Simple Glade3 GUI
The python code was short and sweet so lets examine what each part is for.
The #!/usr/bin/env python line will use the installed python that appears in the $PATH. This is how you make the file executable without having to type in python then the file name to run the file.
If you opened up a terminal and changed directories to the location of your python file you would use ./tutorial-1.py to run the file. The ./ means execute the file in this directory, without this Linux will search the normal installed locations for an executable named tutorial-1.py.
An alternate method is to use python tutorial-1.py to run the program. Using this method the file need not be set to executable and doesn’t need the #!/usr/bin/env python line.
Next we need to import some libraries and make sure we are using pygtk2.0. If gtk failed to import the except: would be run and the print statement would print to the terminal the error message then execution of the program would abort.
Think of a class as a blueprint. It doesn’t do anything itself, it simply describes how to make something. You can create objects from a class, known technically as an instance of the class.
Next we create the main class that is called when we run the program. It can be named just about anything but reserved key words in Python. If your an old movie fan you know what Buglump means…

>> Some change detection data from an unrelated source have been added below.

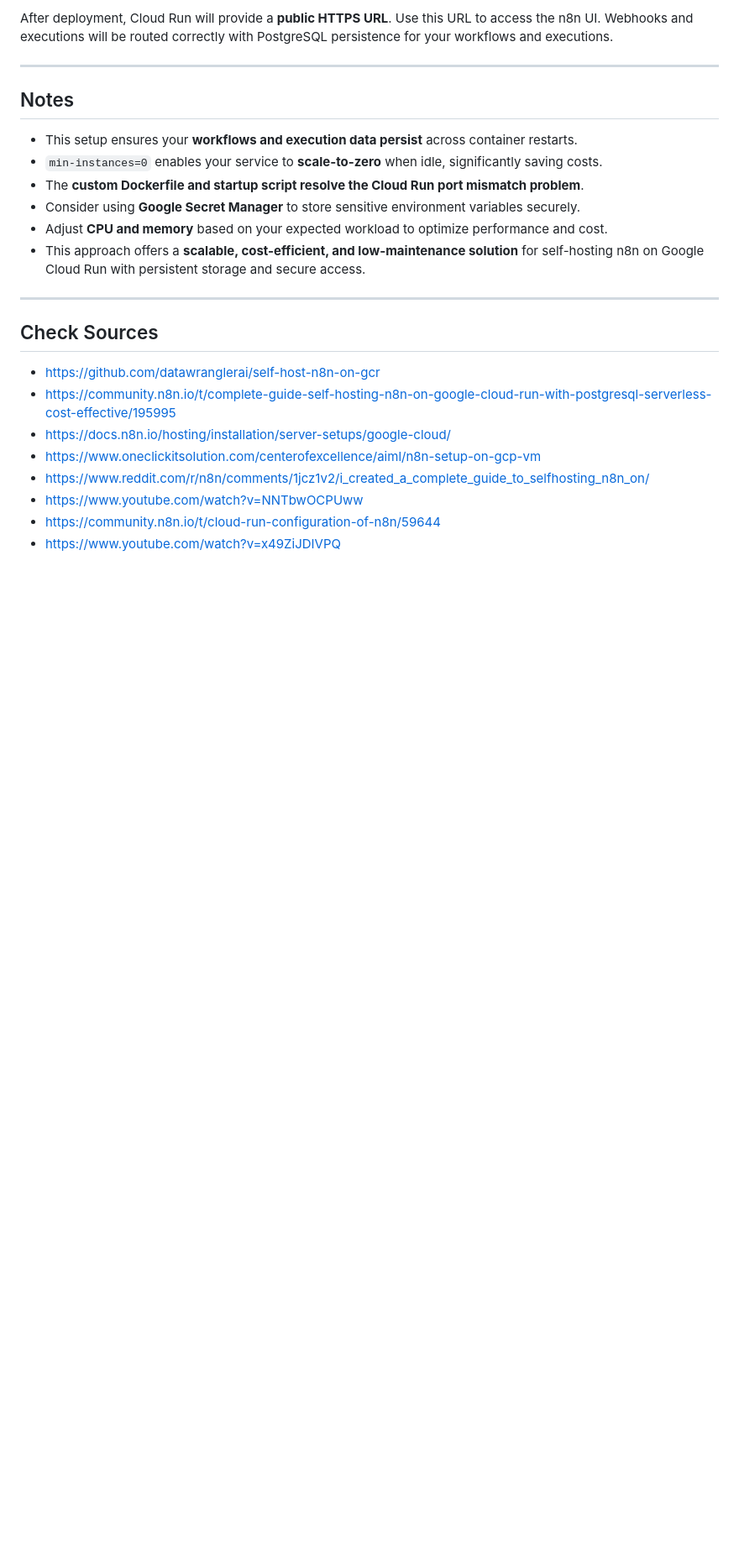
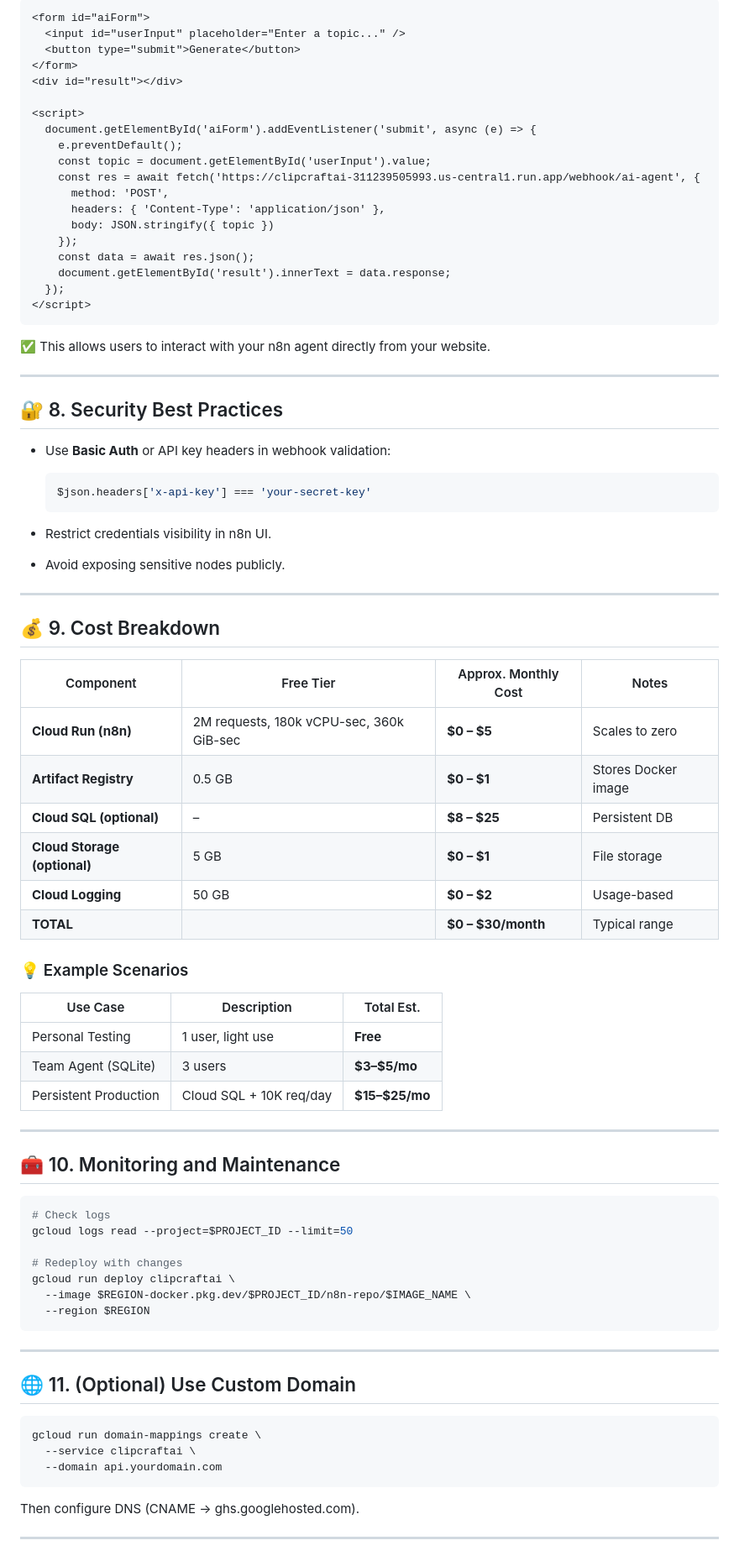
Before and after one commit to KalisoftAI/Kaliagents-New, a Markdown page: README.md, the part around one of its changes. Shown at 84% size. Drawn GitHub-style; blank space fills up the shorter version.

Commit message:
Update README.md
Updated n8n deployment along with n8n agents integration for app

````diff
--- a/README.md
+++ b/README.md
@@ -143,27 +197,86 @@ ENTRYPOINT ["/bin/sh", "/startup.sh"]
 
-After deployment, Cloud Run will provide a **public HTTPS URL**.
-Use this URL to access the n8n UI. Webhooks and executions will be routed correctly with PostgreSQL persistence for your workflows and executions.
+```html
+<form id="aiForm">
+  <input id="userInput" placeholder="Enter a topic..." />
+  <button type="submit">Generate</button>
+</form>
+<div id="result"></div>
 
------
+<script>
+  document.getElementById('aiForm').addEventListener('submit', async (e) => {
+    e.preventDefault();
+    const topic = document.getElementById('userInput').value;
+    const res = await fetch('https://clipcraftai-311239505993.us-central1.run.app/webhook/ai-agent', {
+      method: 'POST',
+      headers: { 'Content-Type': 'application/json' },
+      body: JSON.stringify({ topic })
+    });
+    const data = await res.json();
+    document.getElementById('result').innerText = data.response;
+  });
+</script>
+```
 
-## Notes
+✅ This allows users to interact with your n8n agent directly from your website.
 
-  * This setup ensures your **workflows and execution data persist** across container restarts.
-  * `min-instances=0` enables your service to **scale-to-zero** when idle, significantly saving costs.
-  * The **custom Dockerfile and startup script resolve the Cloud Run port mismatch problem**.
-  * Consider using **Google Secret Manager** to store sensitive environment variables securely.
-  * Adjust **CPU and memory** based on your expected workload to optimize performance and cost.
-  * This approach offers a **scalable, cost-efficient, and low-maintenance solution** for self-hosting n8n on Google Cloud Run with persistent storage and secure access.
+---
 
------
+## 🔐 8. Security Best Practices
 
-## Check Sources
+* Use **Basic Auth** or API key headers in webhook validation:
 
-  * [https://github.com/datawranglerai/self-host-n8n-on-gcr](https://github.com/datawranglerai/self-host-n8n-on-gcr)
-  * [https://community.n8n.io/t/complete-guide-self-hosting-n8n-on-google-cloud-run-with-postgresql-serverless-cost-effective/195995](https://community.n8n.io/t/complete-guide-self-hosting-n8n-on-google-cloud-run-with-postgresql-serverless-cost-effective/195995)
-  * [https://docs.n8n.io/hosting/installation/server-setups/google-cloud/](https://docs.n8n.io/hosting/installation/server-setups/google-cloud/)
-  * [https://www.oneclickitsolution.com/centerofexcellence/aiml/n8n-setup-on-gcp-vm](https://www.oneclickitsolution.com/centerofexcellence/aiml/n8n-setup-on-gcp-vm)
-  * [https://www.reddit.com/r/n8n/comments/1jcz1v2/i\_created\_a\_complete\_guide\_to\_selfhosting\_n8n\_on/](https://www.reddit.com/r/n8n/comments/1jcz1v2/i_created_a_complete_guide_to_selfhosting_n8n_on/)
-  * [https://www.youtube.com/watch?v=NNTbwOCPUww](https://www.youtube.com/watch?v=NNTbwOCPUww)
-  * [https://community.n8n.io/t/cloud-run-configuration-of-n8n/59644](https://community.n8n.io/t/cloud-run-configuration-of-n8n/59644)
-  * [https://www.youtube.com/watch?v=x49ZiJDIVPQ](https://www.youtube.com/watch?v=x49ZiJDIVPQ)
+  ```js
+  $json.headers['x-api-key'] === 'your-secret-key'
+  ```
+* Restrict credentials visibility in n8n UI.
+* Avoid exposing sensitive nodes publicly.
+
+---
+
+## 💰 9. Cost Breakdown
+
+| Component                    | Free Tier                                | Approx. Monthly Cost | Notes               |
+| ---------------------------- | ---------------------------------------- | -------------------- | ------------------- |
+| **Cloud Run (n8n)**          | 2M requests, 180k vCPU-sec, 360k GiB-sec | **$0 – $5**          | Scales to zero      |
+| **Artifact Registry**        | 0.5 GB                                   | **$0 – $1**          | Stores Docker image |
+| **Cloud SQL (optional)**     | –                                        | **$8 – $25**         | Persistent DB       |
+| **Cloud Storage (optional)** | 5 GB                                     | **$0 – $1**          | File storage        |
+| **Cloud Logging**            | 50 GB                                    | **$0 – $2**          | Usage-based         |
+| **TOTAL**                    |                                          | **$0 – $30/month**   | Typical range       |
+
+### 💡 Example Scenarios
+
+| Use Case              | Description             | Total Est.     |
+| --------------------- | ----------------------- | -------------- |
+| Personal Testing      | 1 user, light use       | **Free**       |
+| Team Agent (SQLite)   | 3 users                 | **$3–$5/mo**   |
+| Persistent Production | Cloud SQL + 10K req/day | **$15–$25/mo** |
+
+---
+
+## 🧰 10. Monitoring and Maintenance
+
+```bash
+# Check logs
+gcloud logs read --project=$PROJECT_ID --limit=50
+
+# Redeploy with changes
+gcloud run deploy clipcraftai \
+  --image $REGION-docker.pkg.dev/$PROJECT_ID/n8n-repo/$IMAGE_NAME \
+  --region $REGION
+```
+
+---
+
+## 🌐 11. (Optional) Use Custom Domain
+
+```bash
+gcloud run domain-mappings create \
+  --service clipcraftai \
+  --domain api.yourdomain.com
+```
+
+Then configure DNS (CNAME → ghs.googlehosted.com).
+
+---
+
````
Also changed, not shown: other parts of README.md (+204 -95 lines).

# we can call it just about anything we want class Buglump: # This first define is for our on_window1_destroy signal we created in the # Glade designer. The print message does just that and prints to the terminal # which can be useful for debugging. The 'object' if you remember is the signal # class we picked from GtkObject. def on_window1_destroy(self, object, data=None): print "quit with cancel" gtk.main_quit() # This is the same as above but for our menu item. def on_gtk_quit_activate(self, menuitem, data=None): print "quit from menu" gtk.main_quit() # This is our init part where we connect the signals def __init__(self): self.gladefile = "tutorial-1.glade" # store the file name self.builder = gtk.Builder() # create an instance of the gtk.Builder self.builder.add_from_file(self.gladefile) # add the xml file to the Builder # This line does the magic of connecting the signals created in the Glade3 # builder to our defines above. You must have one def for each signal if # you use this line to connect the signals. self.builder.connect_signals(self) self.window = self.builder.get_object("window1") # This gets the 'window1' object self.window.show() # this shows the 'window1' object
# If this is run stand alone execute the following after the 'if' # If this class is imported into another program the code after the 'if' will # not run. This makes the code more flexible. if __name__ == "__main__": main = Buglump() # create an instance of our class gtk.main() # run the darn thing
The following code is the complete python file. In the same directory as the glade1.glade file was saved save the following python code as glade1.py.
#!/usr/bin/env python import gtk class Buglump: def on_window1_destroy(self, object, data=None): print "quit with cancel" gtk.main_quit() def on_gtk_quit_activate(self, menuitem, data=None): print "quit from menu" gtk.main_quit() def __init__(self): self.gladefile = "tutorial-1.glade" self.builder = gtk.Builder() self.builder.add_from_file(self.gladefile) self.builder.connect_signals(self) self.window = self.builder.get_object("window1") self.window.show() if __name__ == "__main__": main = Buglump() gtk.main()
View the Results
Now open up a terminal and cd to the directory where your files are. Type ls to see the contents of the directory. You should see your file names in black.
Now type python glade1.py or ./glade1.py and our screen pops up…
Not much to look at but if you select Quit from the file menu it magically disappears and in the terminal a message is printed.
That’s all for this one and we didn’t even say Hello World…